The first thing you need in order to build your own pond filter is a large plastic planter or stock tank. Visit your local home improvement store to peruse your options. Next, trace around the plastic shower drain on the outside of the tank just below the rim. Cut out the hole with a jig saw, apply a bead of joint compound around the outside of the hole then insert the shower drain and press it firmly against the side of the tank to create a seal.
Measure across the bottom of the tank and divide the measurement by two. Cut two pieces of 1 ½-inch PVC pipe to 2 inches shorter than the measurement you just took and attach a PVC elbow to one end of each pipe. Connect the two pipes in the middle with a tee connector and insert a piece of PVC equal to the height of the tank vertically into the remaining connection on the tee. Top the vertical pipe with a 1-1/2 to 1-1/4-inch threaded nipple reducer then place the assemblage of pipes in the center of the planter or stock tank so the horizontal pipes rest on the bottom.
Position the elbows on the horizontal pipes so they point in opposite directions - this will create a swirling effect at the bottom of the tank which will increase the efficiency of the filtration. Cut a piece of rigid plastic mesh to the size of the stock tank or, if you are using a plastic planter, purchase a plastic sieve large enough to fit inside. Cut a hole in the middle large enough to pass the vertical PVC pipe through. The mesh should sit several inches above the bottom of the tank – elevate it with wooden blocks if necessary.

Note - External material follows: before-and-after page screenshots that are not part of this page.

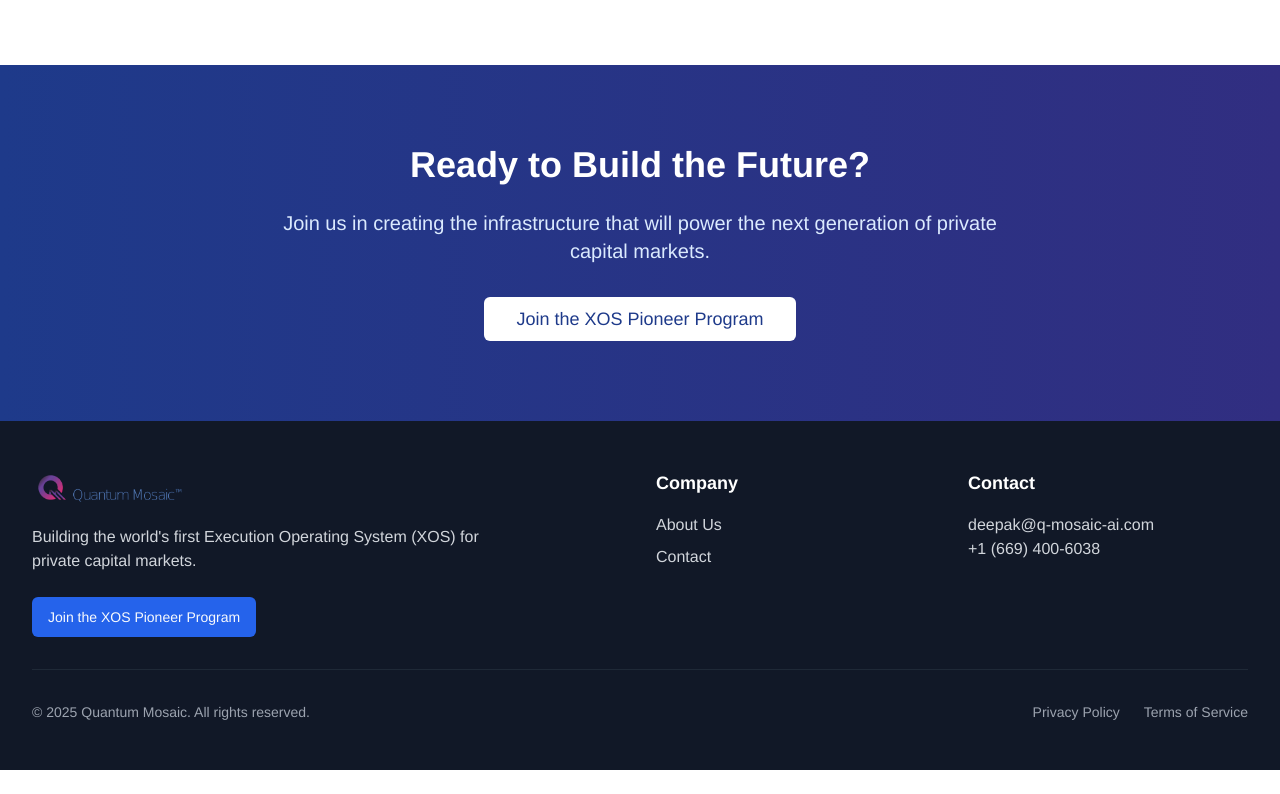
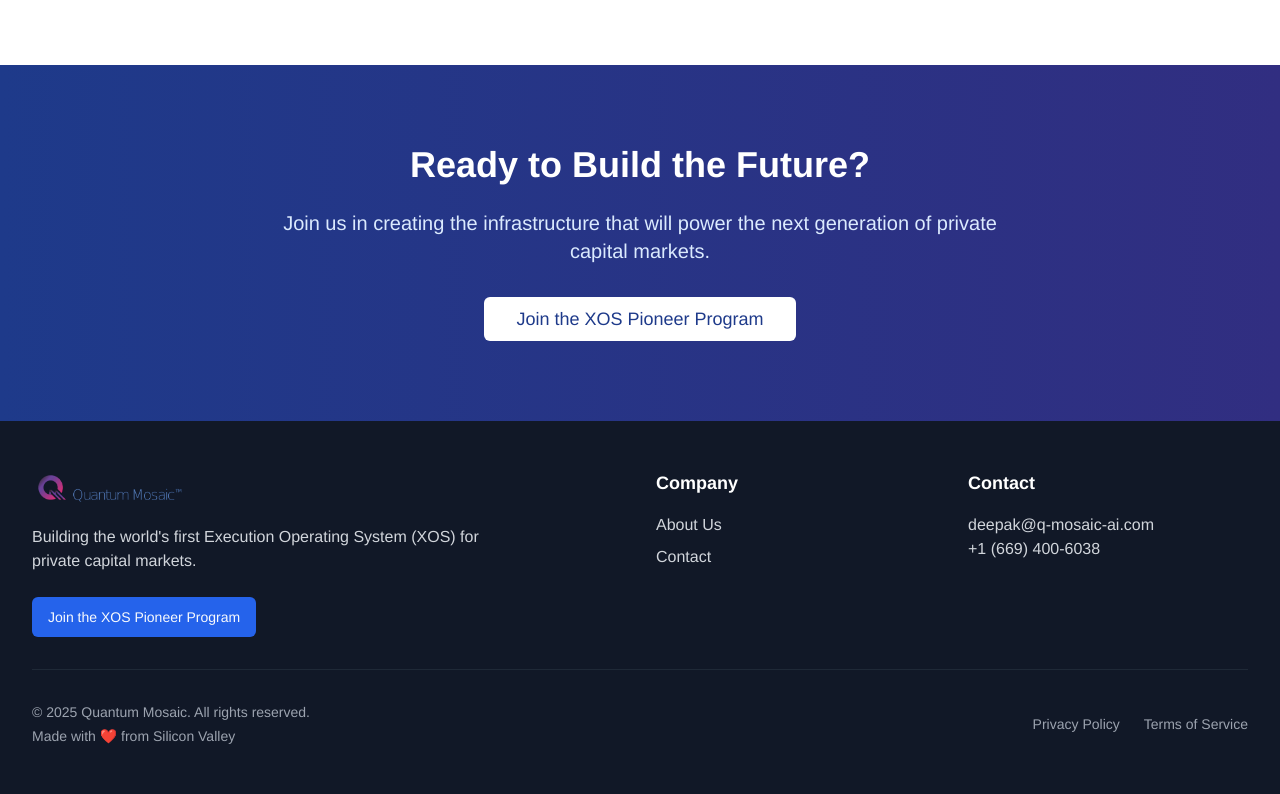
Before and after one commit to HariomDhage/quantum-mosaic-rails, a React (Vite) app: page /about in a window 1280 px wide. Shown: the part 2170-2964 px from the top of the page. Before the commit the page ends 2940 px from the top, so only its background shows below. Built offline with nearby package versions, Linux system fonts and the light colour scheme.

Commit message:
Add footer text
Add "Made with ❤ from Silicon Valley" to the website footer.

```diff
--- a/src/components/Footer.tsx
+++ b/src/components/Footer.tsx
@@ -50,9 +50,10 @@ const Footer = () => {
           </div>
 
           <div className="border-t border-gray-800 mt-8 pt-8 flex flex-col md:flex-row justify-between items-center">
-            <p className="text-gray-400 text-sm">
-              © 2025 Quantum Mosaic. All rights reserved.
-            </p>
+            <div className="text-gray-400 text-sm space-y-1">
+              <p>© 2025 Quantum Mosaic. All rights reserved.</p>
+              <p>Made with ❤️ from Silicon Valley</p>
+            </div>
             <div className="flex space-x-6 mt-4 md:mt-0">
               <Link to="/privacy" className="text-gray-400 hover:text-white text-sm">Privacy Policy</Link>
               <Link to="/terms" className="text-gray-400 hover:text-white text-sm">Terms of Service</Link>
```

Fill the tank with your preferred filter media. You can purchase filter sponges from your local pet supply store, but regular dishwashing sponges and scrubber pads cost less and work just as well. These materials are ideal for use in pond filters because the pores catch unwanted waste and debris while also providing a place for beneficial bacteria to grow. Finish up your homemade pond filter by positioning it on the opposite end of the pond as your sump pump. Insert the hose from your sump pump into the 1-1/4-inch threaded nipple in the vertical piece of PVC and turn on the pump. The water will pass through the PVC pipes, swirl around the bottom of the tank up through the filter media and exit via the shower drain in the side of the tank back into the pond.
To turn your homemade filter into a more efficient biological filter, consider adding an EcoBio-Block Wave in addition to the sponges. EcoBio-Block products are infused with beneficial bacteria which naturally clear cloudy pond water, keeping it safe and healthy for fish. The EcoBio-Block Wave lasts for three years and can accommodate between 300 and 1000 gallons of water which means that it will keep working long after it becomes necessary to replace your other filter media. You can also install EcoBio-Block Waves along the bottom of your pond, instead of inside the filter, to clarify water and remove odors.